> _Task goal_:
Leave out the pictures and copy the remaining records exactly.

> _Data provided_:
==========

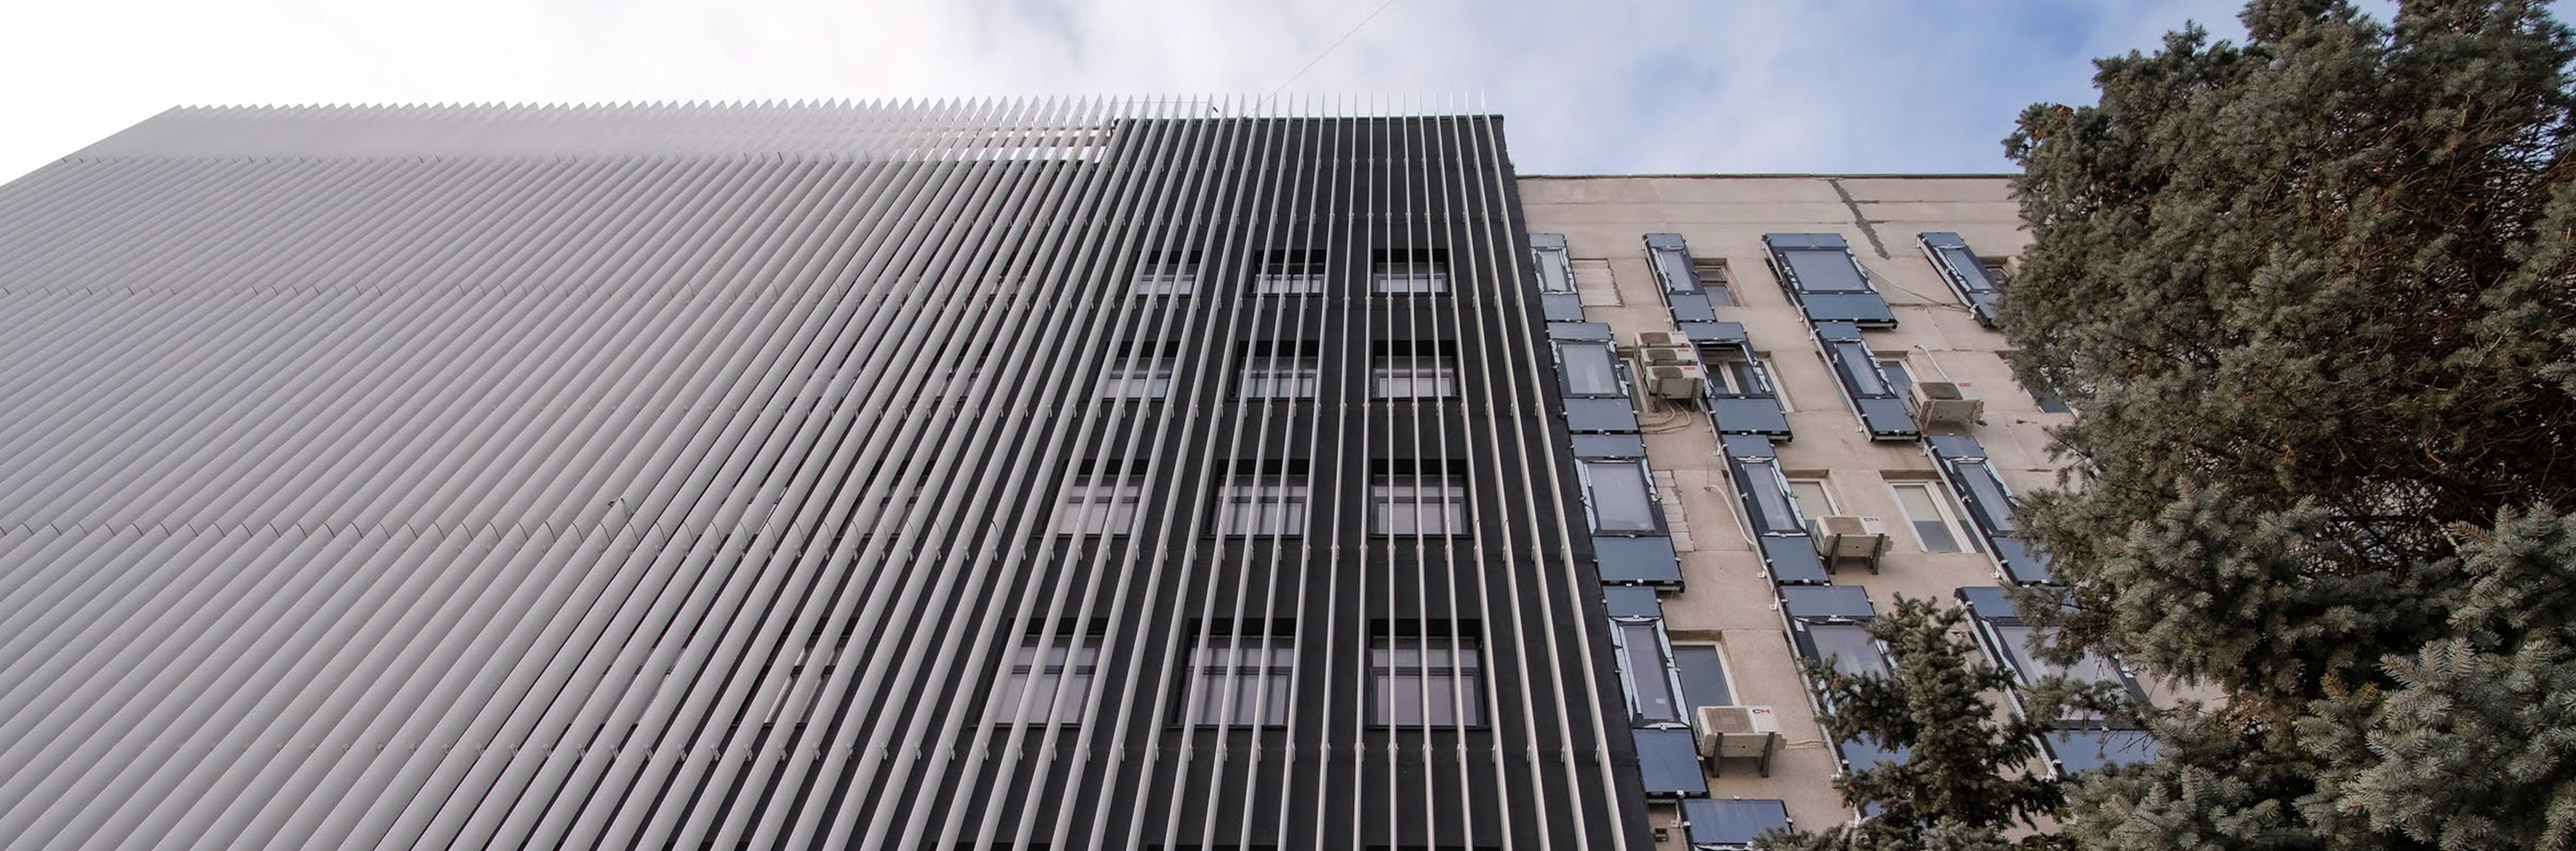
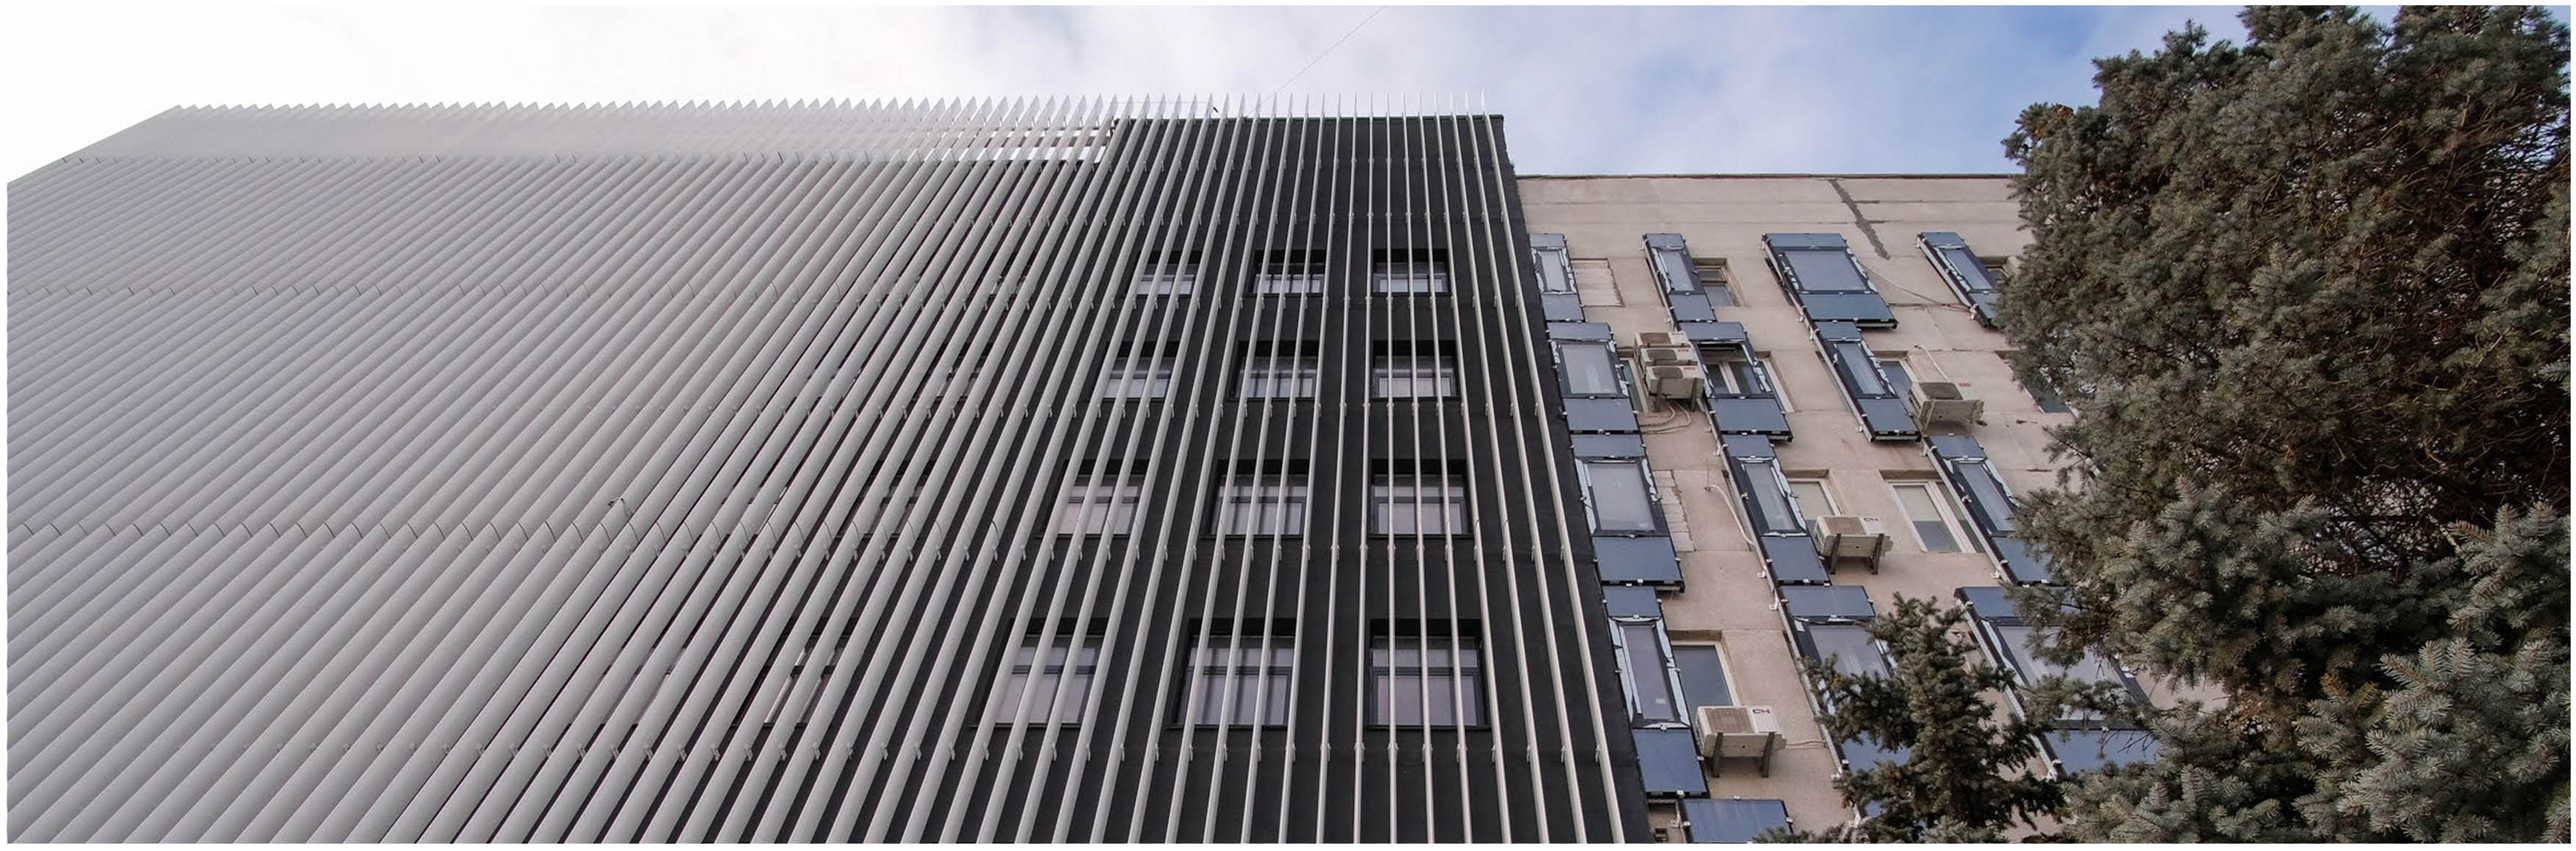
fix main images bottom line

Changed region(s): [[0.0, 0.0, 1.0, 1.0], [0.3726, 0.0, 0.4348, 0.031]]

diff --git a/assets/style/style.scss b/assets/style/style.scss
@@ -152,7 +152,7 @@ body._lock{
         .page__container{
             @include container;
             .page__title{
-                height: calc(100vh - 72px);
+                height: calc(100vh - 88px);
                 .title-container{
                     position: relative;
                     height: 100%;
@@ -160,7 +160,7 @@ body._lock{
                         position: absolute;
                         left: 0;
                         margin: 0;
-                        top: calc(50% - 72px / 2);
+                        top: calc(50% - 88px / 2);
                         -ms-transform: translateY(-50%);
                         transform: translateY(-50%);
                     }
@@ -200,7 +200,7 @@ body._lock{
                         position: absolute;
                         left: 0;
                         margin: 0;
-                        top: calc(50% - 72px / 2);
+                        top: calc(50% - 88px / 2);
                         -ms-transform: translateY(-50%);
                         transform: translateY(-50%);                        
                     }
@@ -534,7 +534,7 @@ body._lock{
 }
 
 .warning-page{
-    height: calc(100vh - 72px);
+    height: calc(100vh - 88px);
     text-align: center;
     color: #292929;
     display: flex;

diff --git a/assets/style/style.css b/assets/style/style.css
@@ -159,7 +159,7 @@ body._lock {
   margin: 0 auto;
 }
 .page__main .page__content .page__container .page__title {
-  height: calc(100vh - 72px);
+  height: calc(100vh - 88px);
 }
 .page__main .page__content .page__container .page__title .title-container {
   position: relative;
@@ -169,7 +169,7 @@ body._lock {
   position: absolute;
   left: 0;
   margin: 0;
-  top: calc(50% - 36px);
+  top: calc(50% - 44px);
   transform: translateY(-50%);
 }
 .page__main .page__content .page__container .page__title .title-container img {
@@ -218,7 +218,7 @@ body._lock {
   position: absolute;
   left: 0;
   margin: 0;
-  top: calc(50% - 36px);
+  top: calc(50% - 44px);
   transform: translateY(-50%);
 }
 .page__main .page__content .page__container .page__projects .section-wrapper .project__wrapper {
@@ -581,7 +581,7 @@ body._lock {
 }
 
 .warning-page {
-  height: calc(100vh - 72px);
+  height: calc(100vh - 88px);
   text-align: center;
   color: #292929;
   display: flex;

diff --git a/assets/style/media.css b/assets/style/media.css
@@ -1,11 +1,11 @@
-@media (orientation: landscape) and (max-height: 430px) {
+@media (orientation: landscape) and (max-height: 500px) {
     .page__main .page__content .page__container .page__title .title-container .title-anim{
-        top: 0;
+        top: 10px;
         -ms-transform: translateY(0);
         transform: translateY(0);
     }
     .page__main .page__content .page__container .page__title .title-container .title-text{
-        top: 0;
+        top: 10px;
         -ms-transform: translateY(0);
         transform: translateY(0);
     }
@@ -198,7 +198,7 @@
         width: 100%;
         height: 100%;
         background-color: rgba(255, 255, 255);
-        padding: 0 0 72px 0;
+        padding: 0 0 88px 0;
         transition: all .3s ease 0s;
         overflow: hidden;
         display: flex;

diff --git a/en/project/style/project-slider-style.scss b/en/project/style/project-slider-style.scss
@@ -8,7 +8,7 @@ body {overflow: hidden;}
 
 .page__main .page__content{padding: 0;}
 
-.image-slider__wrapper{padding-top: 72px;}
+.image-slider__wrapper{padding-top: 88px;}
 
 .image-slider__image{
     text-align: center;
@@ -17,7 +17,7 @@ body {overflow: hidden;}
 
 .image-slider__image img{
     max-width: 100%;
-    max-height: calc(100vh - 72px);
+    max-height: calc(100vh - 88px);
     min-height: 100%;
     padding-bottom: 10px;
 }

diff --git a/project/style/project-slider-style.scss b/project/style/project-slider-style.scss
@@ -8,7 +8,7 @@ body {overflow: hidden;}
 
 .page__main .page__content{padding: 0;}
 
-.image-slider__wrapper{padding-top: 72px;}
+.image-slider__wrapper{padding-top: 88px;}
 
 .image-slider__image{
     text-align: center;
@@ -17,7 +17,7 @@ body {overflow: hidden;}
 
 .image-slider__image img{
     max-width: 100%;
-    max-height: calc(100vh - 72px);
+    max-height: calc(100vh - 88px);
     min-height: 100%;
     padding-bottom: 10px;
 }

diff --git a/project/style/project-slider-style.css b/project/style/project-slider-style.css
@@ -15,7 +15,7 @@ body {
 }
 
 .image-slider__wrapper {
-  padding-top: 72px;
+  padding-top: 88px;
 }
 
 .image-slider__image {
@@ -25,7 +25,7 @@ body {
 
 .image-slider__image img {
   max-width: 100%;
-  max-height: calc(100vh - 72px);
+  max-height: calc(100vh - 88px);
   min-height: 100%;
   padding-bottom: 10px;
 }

==========

> _Answer to this problem_:
fix main images bottom line

Changed region(s): [[0.0, 0.0, 1.0, 1.0], [0.3726, 0.0, 0.4348, 0.031]]

diff --git a/assets/style/style.scss b/assets/style/style.scss
@@ -152,7 +152,7 @@ body._lock{
         .page__container{
             @include container;
             .page__title{
-                height: calc(100vh - 72px);
+                height: calc(100vh - 88px);
                 .title-container{
                     position: relative;
                     height: 100%;
@@ -160,7 +160,7 @@ body._lock{
                         position: absolute;
                         left: 0;
                         margin: 0;
-                        top: calc(50% - 72px / 2);
+                        top: calc(50% - 88px / 2);
                         -ms-transform: translateY(-50%);
                         transform: translateY(-50%);
                     }
@@ -200,7 +200,7 @@ body._lock{
                         position: absolute;
                         left: 0;
                         margin: 0;
-                        top: calc(50% - 72px / 2);
+                        top: calc(50% - 88px / 2);
                         -ms-transform: translateY(-50%);
                         transform: translateY(-50%);                        
                     }
@@ -534,7 +534,7 @@ body._lock{
 }
 
 .warning-page{
-    height: calc(100vh - 72px);
+    height: calc(100vh - 88px);
     text-align: center;
     color: #292929;
     display: flex;

diff --git a/assets/style/style.css b/assets/style/style.css
@@ -159,7 +159,7 @@ body._lock {
   margin: 0 auto;
 }
 .page__main .page__content .page__container .page__title {
-  height: calc(100vh - 72px);
+  height: calc(100vh - 88px);
 }
 .page__main .page__content .page__container .page__title .title-container {
   position: relative;
@@ -169,7 +169,7 @@ body._lock {
   position: absolute;
   left: 0;
   margin: 0;
-  top: calc(50% - 36px);
+  top: calc(50% - 44px);
   transform: translateY(-50%);
 }
 .page__main .page__content .page__container .page__title .title-container img {
@@ -218,7 +218,7 @@ body._lock {
   position: absolute;
   left: 0;
   margin: 0;
-  top: calc(50% - 36px);
+  top: calc(50% - 44px);
   transform: translateY(-50%);
 }
 .page__main .page__content .page__container .page__projects .section-wrapper .project__wrapper {
@@ -581,7 +581,7 @@ body._lock {
 }
 
 .warning-page {
-  height: calc(100vh - 72px);
+  height: calc(100vh - 88px);
   text-align: center;
   color: #292929;
   display: flex;

diff --git a/assets/style/media.css b/assets/style/media.css
@@ -1,11 +1,11 @@
-@media (orientation: landscape) and (max-height: 430px) {
+@media (orientation: landscape) and (max-height: 500px) {
     .page__main .page__content .page__container .page__title .title-container .title-anim{
-        top: 0;
+        top: 10px;
         -ms-transform: translateY(0);
         transform: translateY(0);
     }
     .page__main .page__content .page__container .page__title .title-container .title-text{
-        top: 0;
+        top: 10px;
         -ms-transform: translateY(0);
         transform: translateY(0);
     }
@@ -198,7 +198,7 @@
         width: 100%;
         height: 100%;
         background-color: rgba(255, 255, 255);
-        padding: 0 0 72px 0;
+        padding: 0 0 88px 0;
         transition: all .3s ease 0s;
         overflow: hidden;
         display: flex;

diff --git a/en/project/style/project-slider-style.scss b/en/project/style/project-slider-style.scss
@@ -8,7 +8,7 @@ body {overflow: hidden;}
 
 .page__main .page__content{padding: 0;}
 
-.image-slider__wrapper{padding-top: 72px;}
+.image-slider__wrapper{padding-top: 88px;}
 
 .image-slider__image{
     text-align: center;
@@ -17,7 +17,7 @@ body {overflow: hidden;}
 
 .image-slider__image img{
     max-width: 100%;
-    max-height: calc(100vh - 72px);
+    max-height: calc(100vh - 88px);
     min-height: 100%;
     padding-bottom: 10px;
 }

diff --git a/project/style/project-slider-style.scss b/project/style/project-slider-style.scss
@@ -8,7 +8,7 @@ body {overflow: hidden;}
 
 .page__main .page__content{padding: 0;}
 
-.image-slider__wrapper{padding-top: 72px;}
+.image-slider__wrapper{padding-top: 88px;}
 
 .image-slider__image{
     text-align: center;
@@ -17,7 +17,7 @@ body {overflow: hidden;}
 
 .image-slider__image img{
     max-width: 100%;
-    max-height: calc(100vh - 72px);
+    max-height: calc(100vh - 88px);
     min-height: 100%;
     padding-bottom: 10px;
 }

diff --git a/project/style/project-slider-style.css b/project/style/project-slider-style.css
@@ -15,7 +15,7 @@ body {
 }
 
 .image-slider__wrapper {
-  padding-top: 72px;
+  padding-top: 88px;
 }
 
 .image-slider__image {
@@ -25,7 +25,7 @@ body {
 
 .image-slider__image img {
   max-width: 100%;
-  max-height: calc(100vh - 72px);
+  max-height: calc(100vh - 88px);
   min-height: 100%;
   padding-bottom: 10px;
 }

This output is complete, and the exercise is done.